They are called “Hook Bill” because their bill has a slight downward curve on it.
The ducks are placid birds who like to move about together in small groups, and tend to stay close to home.
They like swimming, and have a pronounced waddle to their walk.
The birds will weigh 5 ½ to 6 ½ pounds (2.3 to 2.8 kilos.)
The females can be good layers, producing 100 to 120 eggs a year, sometimes up to 200 if not overly inbred. The eggs have a bluish white shell, weighing an average of 60g.
The eggs need 28 days to hatch. They hatch best if brooded rather than incubated.
Hook Bill Ducks are dated back to the 1600s in the Netherlands. The breed was mentioned in the 1676 book, “Ornithologia libri tres” by Francis Willughby (published posthumously.)
The breed is generally thought, though, actually to have originated in the East Indies and been brought back to Holland.
The ducks were traditionally raised along the canals in North Holland, where the ducks were expected to find their own food, and then fly back to the farm.

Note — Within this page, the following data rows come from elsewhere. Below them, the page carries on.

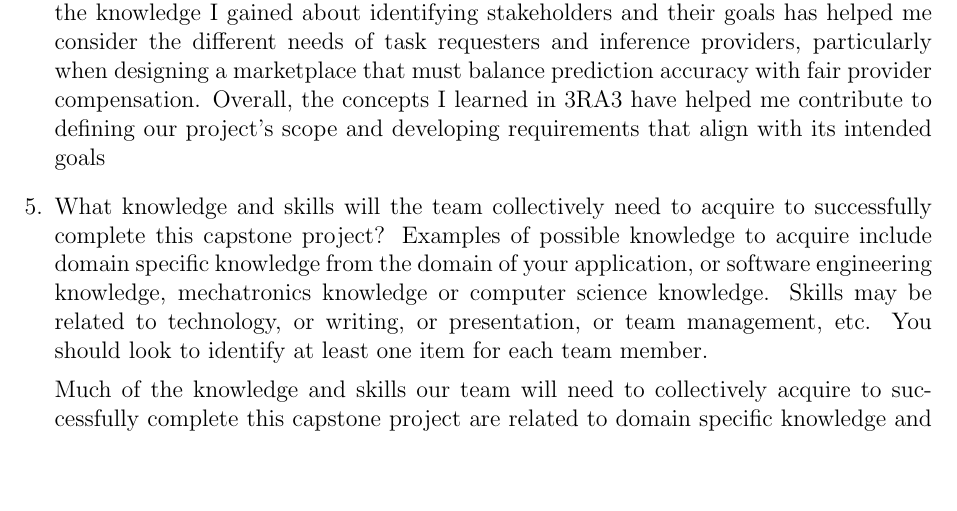
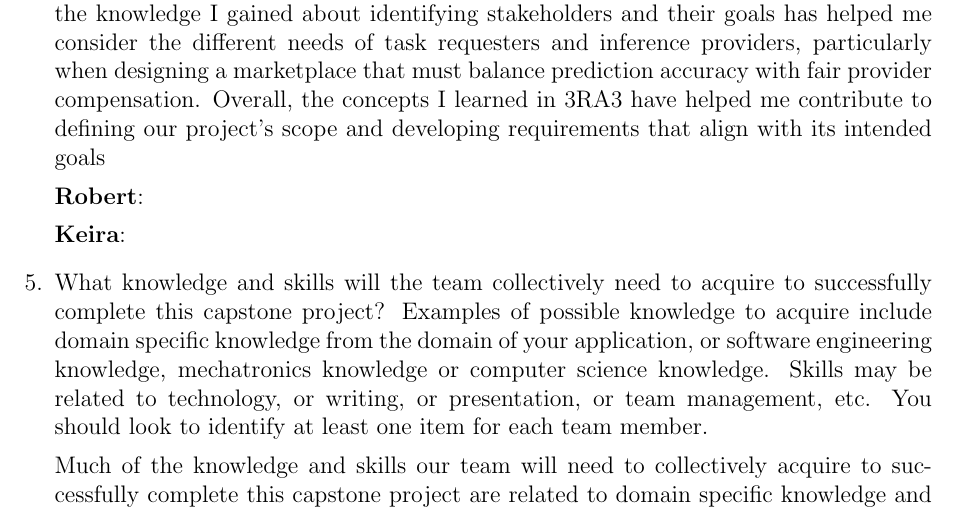
Before and after one commit to robertLam04/daiim, a LaTeX document (docs/SRS/SRS.tex): part of page 33 of 35, cut so that both start at the same text, the shorter picture padded with empty space. Compiled offline with pdfLaTeX; a LaTeX package or settings file that is missing is left out.

Commit message:
Updated reflection q4 to add remaining member names

```diff
--- a/docs/SRS/SRS.tex
+++ b/docs/SRS/SRS.tex
@@ -1157,6 +1157,12 @@ Another pain point was leaving our team review call until the final two days bef
 For example, one of DAIIM's main goals is to provide reliable aggregated inference results. Rather than treating this broad goal as a requirement on its own, we needed to identify the specific system responsibilities that would help achieve it, such as aggregating provider predictions and maintaining provider reputations. Additionally, the knowledge I gained about identifying stakeholders and their goals has helped me consider the different needs of task requesters and inference providers, particularly when designing a marketplace that must balance prediction accuracy with fair provider compensation. Overall, the concepts I learned in 3RA3 have helped me contribute to defining our project's scope and developing requirements that align with its intended goals
 
 
+  \textbf{Robert}:
+
+
+  \textbf{Keira}:
+
+
   \item What knowledge and skills will the team collectively need to acquire to
   successfully complete this capstone project?  Examples of possible knowledge
   to acquire include domain specific knowledge from the domain of your
```
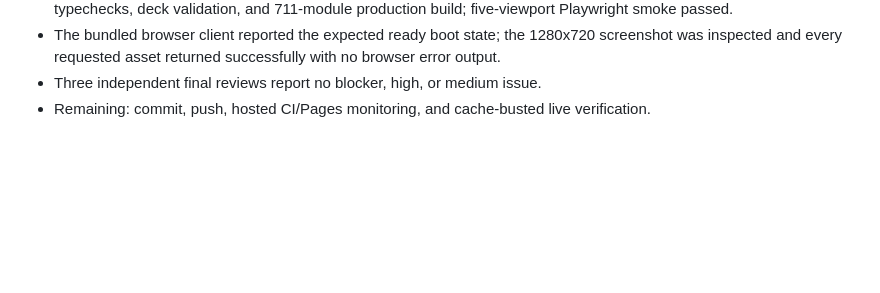
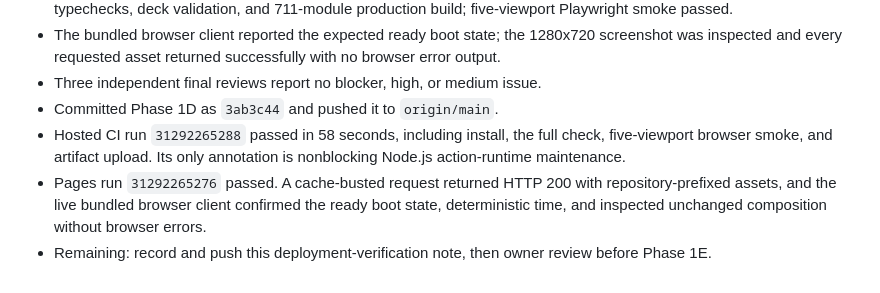
Before and after one commit to GeoDuckedup/KoiKoi4XRedux, a Markdown page: progress.md, the part around the change. Rendered like a GitHub page; blank space fills up the shorter version.

```diff
--- a/progress.md
+++ b/progress.md
@@ -226,4 +226,11 @@ Original prompt: read the package and understand it, then let me know when we ar
 - The bundled browser client reported the expected ready boot state; the 1280x720 screenshot was
   inspected and every requested asset returned successfully with no browser error output.
 - Three independent final reviews report no blocker, high, or medium issue.
-- Remaining: commit, push, hosted CI/Pages monitoring, and cache-busted live verification.
+- Committed Phase 1D as `3ab3c44` and pushed it to `origin/main`.
+- Hosted CI run `31292265288` passed in 58 seconds, including install, the full check, five-viewport
+  browser smoke, and artifact upload. Its only annotation is nonblocking Node.js action-runtime
+  maintenance.
+- Pages run `31292265276` passed. A cache-busted request returned HTTP 200 with repository-prefixed
+  assets, and the live bundled browser client confirmed the ready boot state, deterministic time,
+  and inspected unchanged composition without browser errors.
+- Remaining: record and push this deployment-verification note, then owner review before Phase 1E.
```
Also changed, not shown: docs/PLAN.md (+5 -3 lines), docs/STATUS.md (+15 -7 lines).
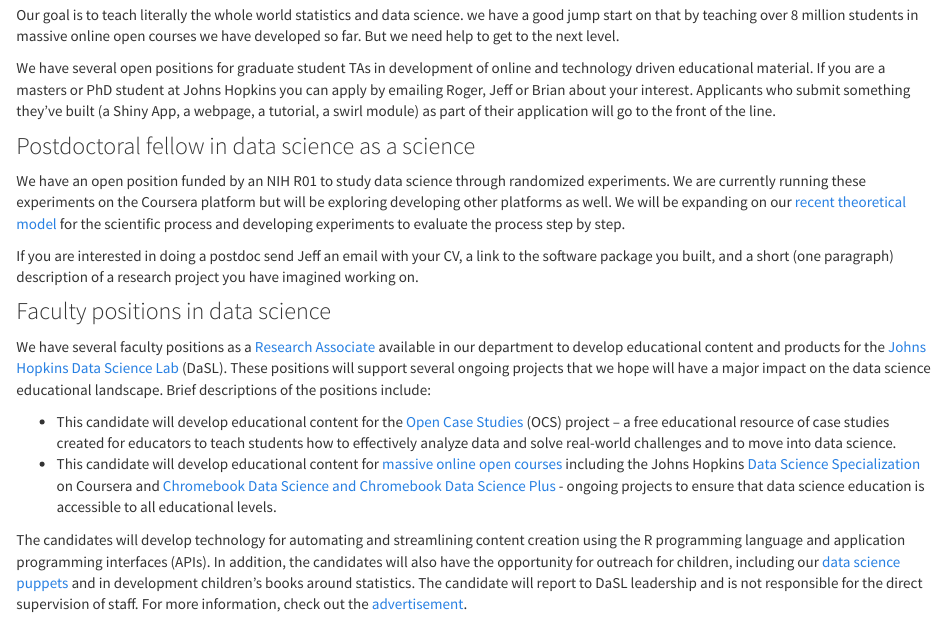
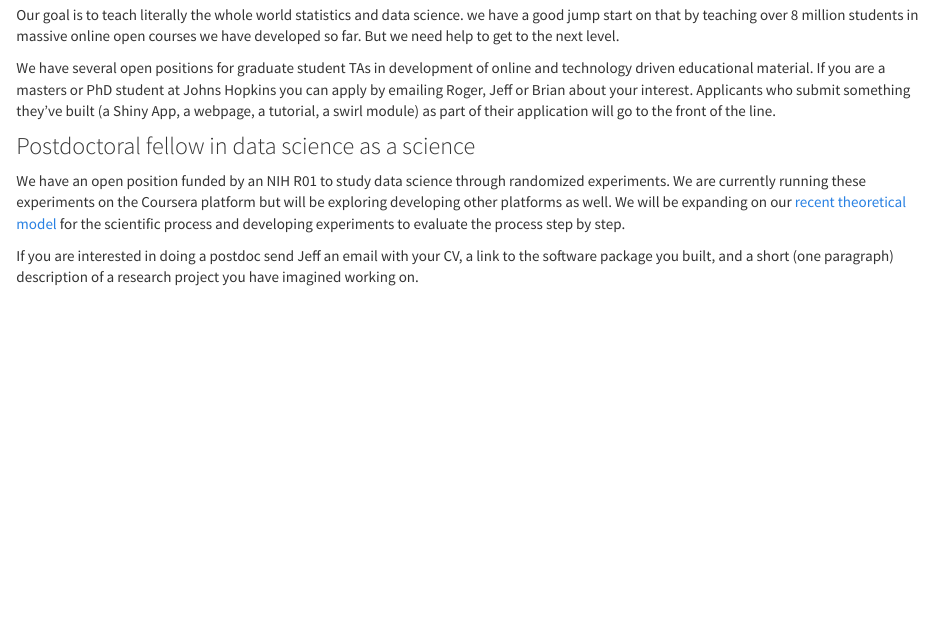
Before and after one commit to jhudsl/jhudsl.github.io, an R Markdown document (employment.Rmd): the page in a window 1100 px wide, from 270 px down. The pictures show the output file employment.html that the author committed with the source, opened offline; library style sheets and scripts come from the installed R packages.

Commit message:
removing links to Research Associate position

```diff
--- a/employment.Rmd
+++ b/employment.Rmd
@@ -19,12 +19,3 @@
 We have an open position funded by an NIH R01 to study data science through randomized experiments. We are currently running these experiments on the Coursera platform but will be exploring developing other platforms as well. We will be expanding on our [recent theoretical model](http://biorxiv.org/content/early/2016/07/29/066803) for the scientific process and developing experiments to evaluate the process step by step.
 
 If you are interested in doing a postdoc send Jeff an email with your CV, a link to the software package you built, and a short (one paragraph) description of a research project you have imagined working on.
-
-### Faculty positions in data science
-
-We have several faculty positions as a [Research Associate](https://docs.google.com/document/d/1LP1BGxFFl_40Ikoou91ZN2MuqU3TrpsklIuLeOLNXAg/edit?usp=sharing) available in our department to develop educational content and products for the [Johns Hopkins Data Science Lab](https://jhudatascience.org/) (DaSL). These positions will support several ongoing projects that we hope will have a major impact on the data science educational landscape. Brief descriptions of the positions include:
-
-- This candidate will develop educational content for the [Open Case Studies](https://opencasestudies.github.io) (OCS) project – a free educational resource of case studies created for educators to teach students how to effectively analyze data and solve real-world challenges and to move into data science.
-- This candidate will develop educational content for [massive online open courses](https://jhudatascience.org/courses.html) including the Johns Hopkins [Data Science Specialization](https://www.coursera.org/specializations/jhu-data-science) on Coursera and [Chromebook Data Science and Chromebook Data Science Plus](http://jhudatascience.org/chromebookdatascience/) - ongoing projects to ensure that data science education is accessible to all educational levels.
-
-The candidates will develop technology for automating and streamlining content creation using the R programming language and application programming interfaces (APIs). In addition, the candidates will also have the opportunity for outreach for children, including our [data science puppets](https://jhudatascience.org/puppets.html) and in development children’s books around statistics. The candidate will report to DaSL leadership and is not responsible for the direct supervision of staff. For more information, check out the [advertisement](https://docs.google.com/document/d/1LP1BGxFFl_40Ikoou91ZN2MuqU3TrpsklIuLeOLNXAg/edit?usp=sharing).
```
Also changed, not shown: index.Rmd (+0 -4 lines), employment.html, index.html.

The duck was was very popular in the 1800s. Its numbers declined in the 1900s; a revival effort is underway (as of 2011.)